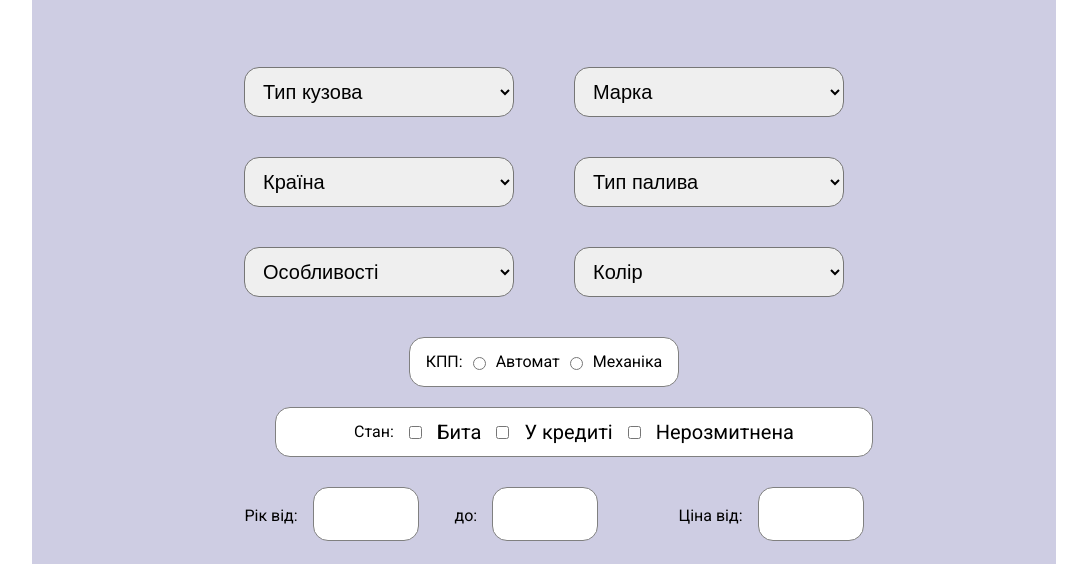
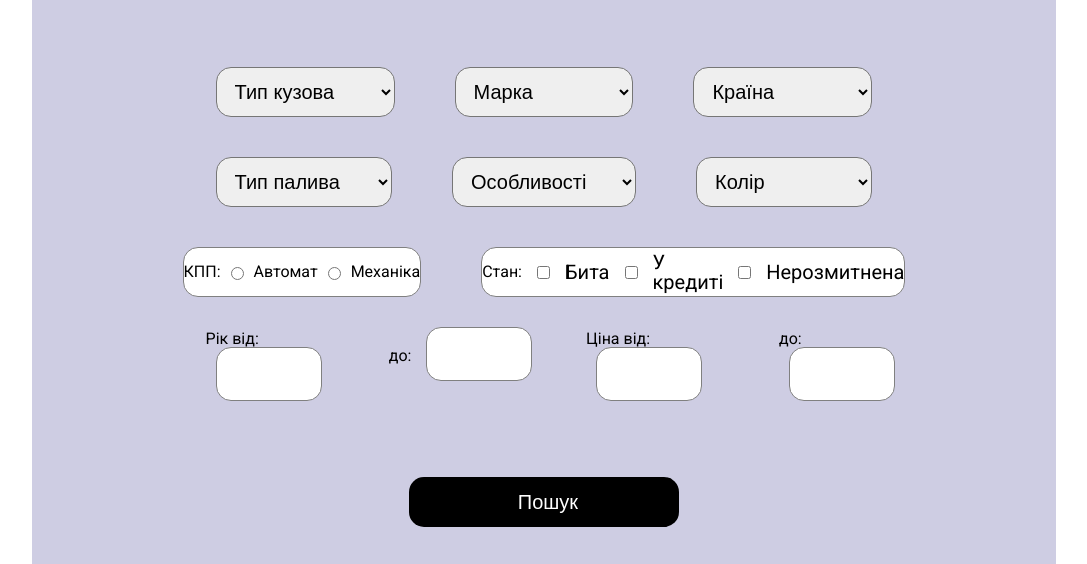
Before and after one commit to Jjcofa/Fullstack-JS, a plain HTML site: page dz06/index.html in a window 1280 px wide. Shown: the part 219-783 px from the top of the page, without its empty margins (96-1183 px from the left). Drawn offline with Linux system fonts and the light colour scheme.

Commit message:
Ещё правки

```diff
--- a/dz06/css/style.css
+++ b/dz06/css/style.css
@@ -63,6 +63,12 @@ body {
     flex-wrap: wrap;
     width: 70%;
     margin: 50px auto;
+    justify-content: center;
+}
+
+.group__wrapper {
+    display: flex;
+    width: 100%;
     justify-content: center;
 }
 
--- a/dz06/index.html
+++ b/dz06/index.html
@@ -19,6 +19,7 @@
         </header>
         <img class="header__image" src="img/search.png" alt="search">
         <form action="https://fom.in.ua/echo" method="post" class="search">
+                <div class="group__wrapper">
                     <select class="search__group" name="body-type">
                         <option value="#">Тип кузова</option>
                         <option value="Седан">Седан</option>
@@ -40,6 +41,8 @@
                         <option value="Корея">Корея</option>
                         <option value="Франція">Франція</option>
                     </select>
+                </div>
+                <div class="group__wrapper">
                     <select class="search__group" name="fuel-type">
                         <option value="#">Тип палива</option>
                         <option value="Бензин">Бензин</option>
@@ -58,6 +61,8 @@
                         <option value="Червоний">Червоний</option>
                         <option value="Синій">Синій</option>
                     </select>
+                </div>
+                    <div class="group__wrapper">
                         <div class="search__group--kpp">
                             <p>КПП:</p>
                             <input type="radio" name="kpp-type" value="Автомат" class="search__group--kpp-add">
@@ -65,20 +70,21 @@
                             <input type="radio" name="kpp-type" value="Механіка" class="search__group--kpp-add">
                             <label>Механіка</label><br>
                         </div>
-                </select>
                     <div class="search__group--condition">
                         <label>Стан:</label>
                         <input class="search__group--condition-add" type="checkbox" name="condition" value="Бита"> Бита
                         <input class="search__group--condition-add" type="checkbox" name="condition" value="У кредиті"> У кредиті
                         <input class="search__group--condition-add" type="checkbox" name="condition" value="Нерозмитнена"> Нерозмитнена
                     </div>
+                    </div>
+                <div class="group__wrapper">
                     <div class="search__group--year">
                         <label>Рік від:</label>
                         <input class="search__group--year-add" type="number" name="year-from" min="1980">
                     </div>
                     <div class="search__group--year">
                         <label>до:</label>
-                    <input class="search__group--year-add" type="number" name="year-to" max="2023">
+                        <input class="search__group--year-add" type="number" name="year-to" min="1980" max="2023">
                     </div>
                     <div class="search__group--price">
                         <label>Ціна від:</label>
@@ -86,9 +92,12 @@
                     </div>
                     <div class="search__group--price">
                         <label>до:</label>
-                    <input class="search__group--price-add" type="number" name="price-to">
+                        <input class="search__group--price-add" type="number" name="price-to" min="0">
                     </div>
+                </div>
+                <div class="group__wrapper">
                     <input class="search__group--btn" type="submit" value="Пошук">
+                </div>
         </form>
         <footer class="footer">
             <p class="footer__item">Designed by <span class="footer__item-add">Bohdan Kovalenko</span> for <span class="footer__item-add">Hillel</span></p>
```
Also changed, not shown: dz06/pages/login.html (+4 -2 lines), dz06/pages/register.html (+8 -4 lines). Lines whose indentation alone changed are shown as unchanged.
--*--
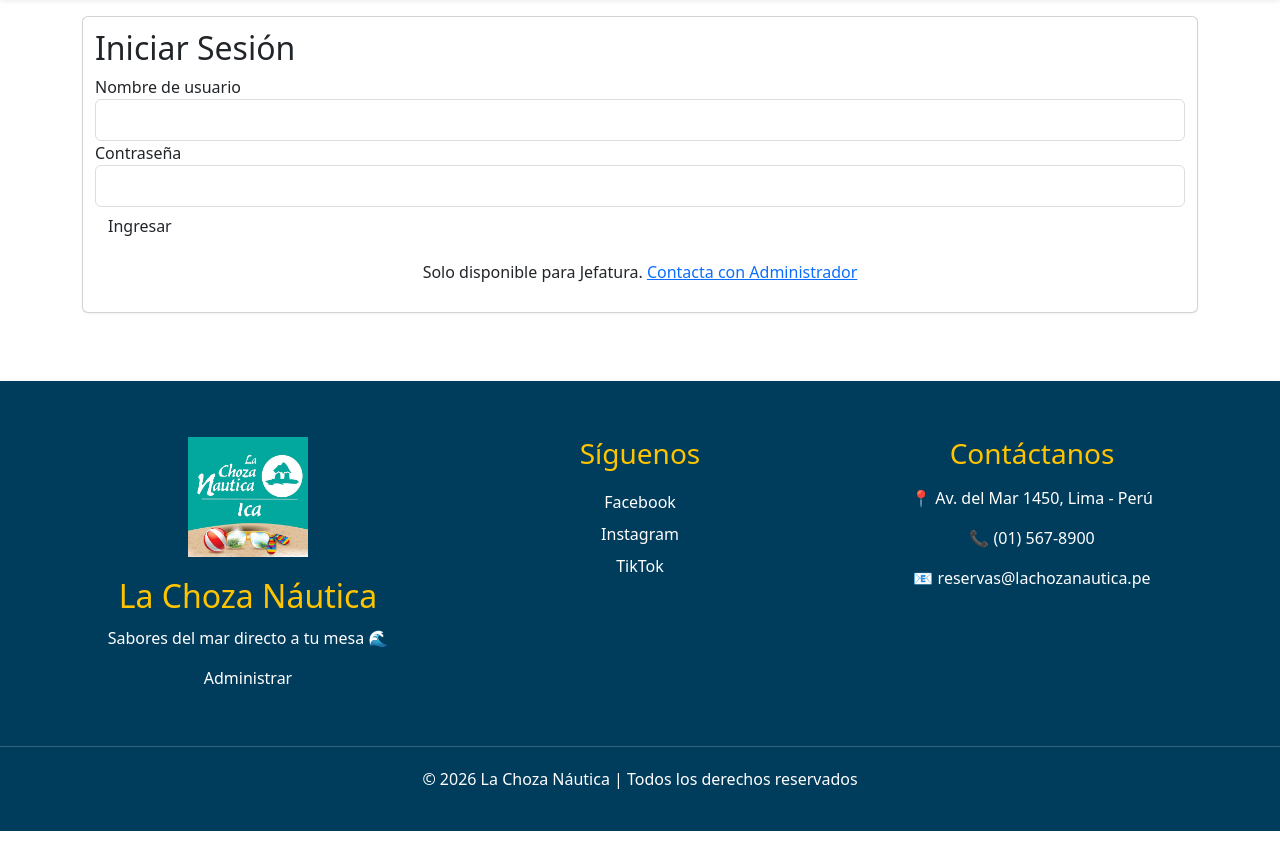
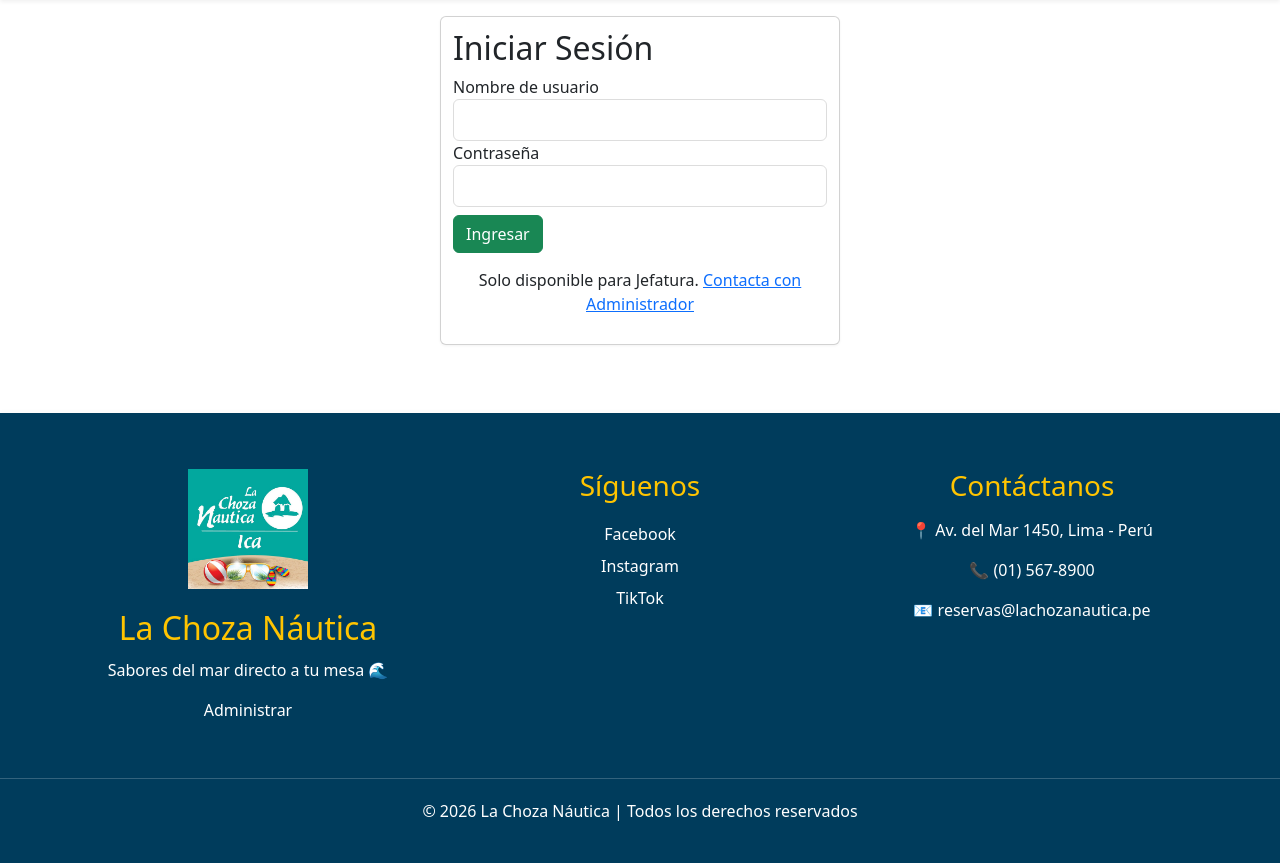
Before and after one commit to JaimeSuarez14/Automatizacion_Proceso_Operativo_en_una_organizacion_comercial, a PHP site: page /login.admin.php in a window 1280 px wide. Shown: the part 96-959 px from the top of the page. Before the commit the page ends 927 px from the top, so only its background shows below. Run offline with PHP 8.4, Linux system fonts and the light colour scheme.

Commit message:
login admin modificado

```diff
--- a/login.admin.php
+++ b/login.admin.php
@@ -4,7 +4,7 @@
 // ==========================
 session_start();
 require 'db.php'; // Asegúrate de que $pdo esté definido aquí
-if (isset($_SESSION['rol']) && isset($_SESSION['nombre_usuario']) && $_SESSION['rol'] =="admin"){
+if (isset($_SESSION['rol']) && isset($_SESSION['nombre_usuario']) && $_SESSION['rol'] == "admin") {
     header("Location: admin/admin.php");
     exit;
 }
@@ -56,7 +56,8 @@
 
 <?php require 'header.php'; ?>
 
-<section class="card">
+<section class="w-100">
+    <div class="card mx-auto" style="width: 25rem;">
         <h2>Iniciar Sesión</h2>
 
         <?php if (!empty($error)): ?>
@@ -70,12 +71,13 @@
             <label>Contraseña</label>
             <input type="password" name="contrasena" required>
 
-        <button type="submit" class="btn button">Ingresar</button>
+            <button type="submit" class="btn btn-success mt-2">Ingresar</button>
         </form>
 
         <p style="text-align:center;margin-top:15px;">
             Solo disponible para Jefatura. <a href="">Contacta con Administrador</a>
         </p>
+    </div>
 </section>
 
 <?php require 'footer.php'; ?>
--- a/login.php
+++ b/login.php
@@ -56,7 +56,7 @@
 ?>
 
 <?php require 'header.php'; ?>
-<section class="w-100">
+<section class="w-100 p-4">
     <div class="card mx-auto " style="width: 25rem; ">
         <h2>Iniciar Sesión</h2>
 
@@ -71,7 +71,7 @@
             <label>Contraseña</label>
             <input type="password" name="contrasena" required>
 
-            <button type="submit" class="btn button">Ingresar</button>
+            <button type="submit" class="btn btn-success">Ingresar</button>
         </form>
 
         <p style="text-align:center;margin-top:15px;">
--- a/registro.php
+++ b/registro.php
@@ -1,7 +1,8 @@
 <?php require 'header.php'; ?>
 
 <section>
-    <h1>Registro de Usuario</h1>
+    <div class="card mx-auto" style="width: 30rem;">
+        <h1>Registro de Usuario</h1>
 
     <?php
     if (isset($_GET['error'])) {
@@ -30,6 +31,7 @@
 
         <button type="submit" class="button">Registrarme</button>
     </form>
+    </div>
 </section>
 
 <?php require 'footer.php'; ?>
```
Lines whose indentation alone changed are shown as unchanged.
--*--
● EXERCISE: The answer is every line in the data where the word "year" appears.

● THE COMPLETED TASK:
                     <div class="search__group--year">
                         <input class="search__group--year-add" type="number" name="year-from" min="1980">
                     <div class="search__group--year">
-                    <input class="search__group--year-add" type="number" name="year-to" max="2023">
+                        <input class="search__group--year-add" type="number" name="year-to" min="1980" max="2023">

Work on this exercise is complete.